- [Instructions to follow]
One exact copy of the listing, minus the images, is the required answer.

- [Records supplied]
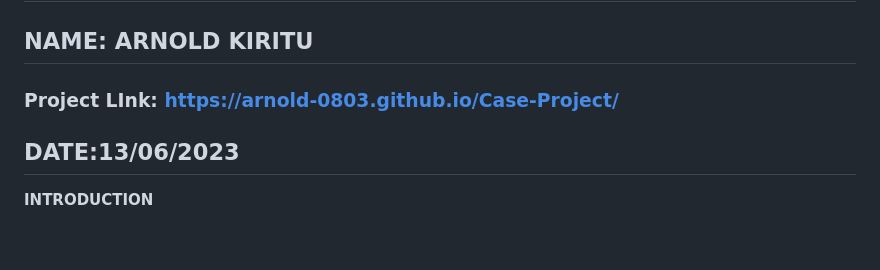
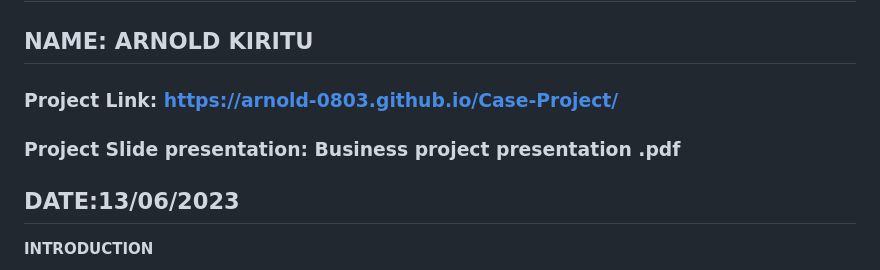
Before and after one commit to Arnold-0803/Food-Basket-Project, a Markdown page: README.md, the part around the change. Rendered like a GitHub page; blank space fills up the shorter version.

```diff
--- a/README.md
+++ b/README.md
@@ -3,7 +3,8 @@
 # TITLE: FOOD BASKET KENYA(E-COMMERCE & AGRIBUSINESS)
 ## NAME: ARNOLD KIRITU
 
-### Project LInk: https://arnold-0803.github.io/Case-Project/
+### Project Link: https://arnold-0803.github.io/Case-Project/
+### Project Slide presentation: Business project presentation .pdf
 ## DATE:13/06/2023
 
 **INTRODUCTION**
```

- [Expected answer]
Before and after one commit to Arnold-0803/Food-Basket-Project, a Markdown page: README.md, the part around the change. Rendered like a GitHub page; blank space fills up the shorter version.

```diff
--- a/README.md
+++ b/README.md
@@ -3,7 +3,8 @@
 # TITLE: FOOD BASKET KENYA(E-COMMERCE & AGRIBUSINESS)
 ## NAME: ARNOLD KIRITU
 
-### Project LInk: https://arnold-0803.github.io/Case-Project/
+### Project Link: https://arnold-0803.github.io/Case-Project/
+### Project Slide presentation: Business project presentation .pdf
 ## DATE:13/06/2023
 
 **INTRODUCTION**
```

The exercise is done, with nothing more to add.